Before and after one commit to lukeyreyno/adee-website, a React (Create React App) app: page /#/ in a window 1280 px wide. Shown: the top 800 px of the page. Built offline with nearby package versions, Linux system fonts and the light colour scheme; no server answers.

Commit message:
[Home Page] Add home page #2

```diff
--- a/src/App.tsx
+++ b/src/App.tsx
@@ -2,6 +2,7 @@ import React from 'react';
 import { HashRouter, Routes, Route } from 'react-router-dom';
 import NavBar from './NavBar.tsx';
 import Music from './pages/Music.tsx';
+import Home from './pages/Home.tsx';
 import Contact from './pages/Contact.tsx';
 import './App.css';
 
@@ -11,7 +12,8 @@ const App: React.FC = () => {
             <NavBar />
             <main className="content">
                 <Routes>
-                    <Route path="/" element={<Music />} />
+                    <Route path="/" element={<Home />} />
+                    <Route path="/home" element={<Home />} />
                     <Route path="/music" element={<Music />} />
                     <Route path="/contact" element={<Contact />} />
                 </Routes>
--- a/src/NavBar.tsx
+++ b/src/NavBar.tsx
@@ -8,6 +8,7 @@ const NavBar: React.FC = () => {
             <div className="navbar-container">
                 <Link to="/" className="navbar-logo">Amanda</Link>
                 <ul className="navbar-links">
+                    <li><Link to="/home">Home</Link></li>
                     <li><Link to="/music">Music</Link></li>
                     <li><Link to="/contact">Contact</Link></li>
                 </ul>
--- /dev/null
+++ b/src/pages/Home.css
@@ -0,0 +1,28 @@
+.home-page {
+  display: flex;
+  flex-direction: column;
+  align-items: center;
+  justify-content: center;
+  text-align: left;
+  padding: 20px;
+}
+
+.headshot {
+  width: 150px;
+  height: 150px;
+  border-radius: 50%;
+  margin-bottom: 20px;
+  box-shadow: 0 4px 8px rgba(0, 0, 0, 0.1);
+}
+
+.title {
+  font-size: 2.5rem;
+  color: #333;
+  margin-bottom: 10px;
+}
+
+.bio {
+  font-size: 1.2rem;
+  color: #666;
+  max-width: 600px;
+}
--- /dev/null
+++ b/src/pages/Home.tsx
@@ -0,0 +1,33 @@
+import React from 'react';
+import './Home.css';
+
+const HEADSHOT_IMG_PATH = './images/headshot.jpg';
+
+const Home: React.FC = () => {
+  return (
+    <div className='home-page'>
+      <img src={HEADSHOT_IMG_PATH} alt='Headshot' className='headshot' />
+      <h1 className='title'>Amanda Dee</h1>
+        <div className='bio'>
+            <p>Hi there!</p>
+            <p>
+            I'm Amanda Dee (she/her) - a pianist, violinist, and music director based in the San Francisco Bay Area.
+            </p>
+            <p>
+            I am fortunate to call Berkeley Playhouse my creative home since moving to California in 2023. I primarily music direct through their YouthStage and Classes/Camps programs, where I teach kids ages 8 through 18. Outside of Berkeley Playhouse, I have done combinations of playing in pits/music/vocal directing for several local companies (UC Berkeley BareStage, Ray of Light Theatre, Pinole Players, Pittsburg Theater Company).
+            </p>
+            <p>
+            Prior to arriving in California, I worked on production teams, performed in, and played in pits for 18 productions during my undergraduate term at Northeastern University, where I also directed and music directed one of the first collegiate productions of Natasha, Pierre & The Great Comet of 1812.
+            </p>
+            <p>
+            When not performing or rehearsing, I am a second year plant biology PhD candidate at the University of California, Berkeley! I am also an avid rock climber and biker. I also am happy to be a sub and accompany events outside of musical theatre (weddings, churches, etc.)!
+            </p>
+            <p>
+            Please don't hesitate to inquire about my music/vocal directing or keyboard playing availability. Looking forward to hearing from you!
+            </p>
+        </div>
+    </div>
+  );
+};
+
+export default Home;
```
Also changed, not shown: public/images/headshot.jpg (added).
------------------------------
• TASK OBJECTIVE
Repeat every entry exactly as written above.

• ANSWER BOX
Before and after one commit to lukeyreyno/adee-website, a React (Create React App) app: page /#/ in a window 1280 px wide. Shown: the top 800 px of the page. Built offline with nearby package versions, Linux system fonts and the light colour scheme; no server answers.

Commit message:
[Home Page] Add home page #2

```diff
--- a/src/App.tsx
+++ b/src/App.tsx
@@ -2,6 +2,7 @@ import React from 'react';
 import { HashRouter, Routes, Route } from 'react-router-dom';
 import NavBar from './NavBar.tsx';
 import Music from './pages/Music.tsx';
+import Home from './pages/Home.tsx';
 import Contact from './pages/Contact.tsx';
 import './App.css';
 
@@ -11,7 +12,8 @@ const App: React.FC = () => {
             <NavBar />
             <main className="content">
                 <Routes>
-                    <Route path="/" element={<Music />} />
+                    <Route path="/" element={<Home />} />
+                    <Route path="/home" element={<Home />} />
                     <Route path="/music" element={<Music />} />
                     <Route path="/contact" element={<Contact />} />
                 </Routes>
--- a/src/NavBar.tsx
+++ b/src/NavBar.tsx
@@ -8,6 +8,7 @@ const NavBar: React.FC = () => {
             <div className="navbar-container">
                 <Link to="/" className="navbar-logo">Amanda</Link>
                 <ul className="navbar-links">
+                    <li><Link to="/home">Home</Link></li>
                     <li><Link to="/music">Music</Link></li>
                     <li><Link to="/contact">Contact</Link></li>
                 </ul>
--- /dev/null
+++ b/src/pages/Home.css
@@ -0,0 +1,28 @@
+.home-page {
+  display: flex;
+  flex-direction: column;
+  align-items: center;
+  justify-content: center;
+  text-align: left;
+  padding: 20px;
+}
+
+.headshot {
+  width: 150px;
+  height: 150px;
+  border-radius: 50%;
+  margin-bottom: 20px;
+  box-shadow: 0 4px 8px rgba(0, 0, 0, 0.1);
+}
+
+.title {
+  font-size: 2.5rem;
+  color: #333;
+  margin-bottom: 10px;
+}
+
+.bio {
+  font-size: 1.2rem;
+  color: #666;
+  max-width: 600px;
+}
--- /dev/null
+++ b/src/pages/Home.tsx
@@ -0,0 +1,33 @@
+import React from 'react';
+import './Home.css';
+
+const HEADSHOT_IMG_PATH = './images/headshot.jpg';
+
+const Home: React.FC = () => {
+  return (
+    <div className='home-page'>
+      <img src={HEADSHOT_IMG_PATH} alt='Headshot' className='headshot' />
+      <h1 className='title'>Amanda Dee</h1>
+        <div className='bio'>
+            <p>Hi there!</p>
+            <p>
+            I'm Amanda Dee (she/her) - a pianist, violinist, and music director based in the San Francisco Bay Area.
+            </p>
+            <p>
+            I am fortunate to call Berkeley Playhouse my creative home since moving to California in 2023. I primarily music direct through their YouthStage and Classes/Camps programs, where I teach kids ages 8 through 18. Outside of Berkeley Playhouse, I have done combinations of playing in pits/music/vocal directing for several local companies (UC Berkeley BareStage, Ray of Light Theatre, Pinole Players, Pittsburg Theater Company).
+            </p>
+            <p>
+            Prior to arriving in California, I worked on production teams, performed in, and played in pits for 18 productions during my undergraduate term at Northeastern University, where I also directed and music directed one of the first collegiate productions of Natasha, Pierre & The Great Comet of 1812.
+            </p>
+            <p>
+            When not performing or rehearsing, I am a second year plant biology PhD candidate at the University of California, Berkeley! I am also an avid rock climber and biker. I also am happy to be a sub and accompany events outside of musical theatre (weddings, churches, etc.)!
+            </p>
+            <p>
+            Please don't hesitate to inquire about my music/vocal directing or keyboard playing availability. Looking forward to hearing from you!
+            </p>
+        </div>
+    </div>
+  );
+};
+
+export default Home;
```
Also changed, not shown: public/images/headshot.jpg (added).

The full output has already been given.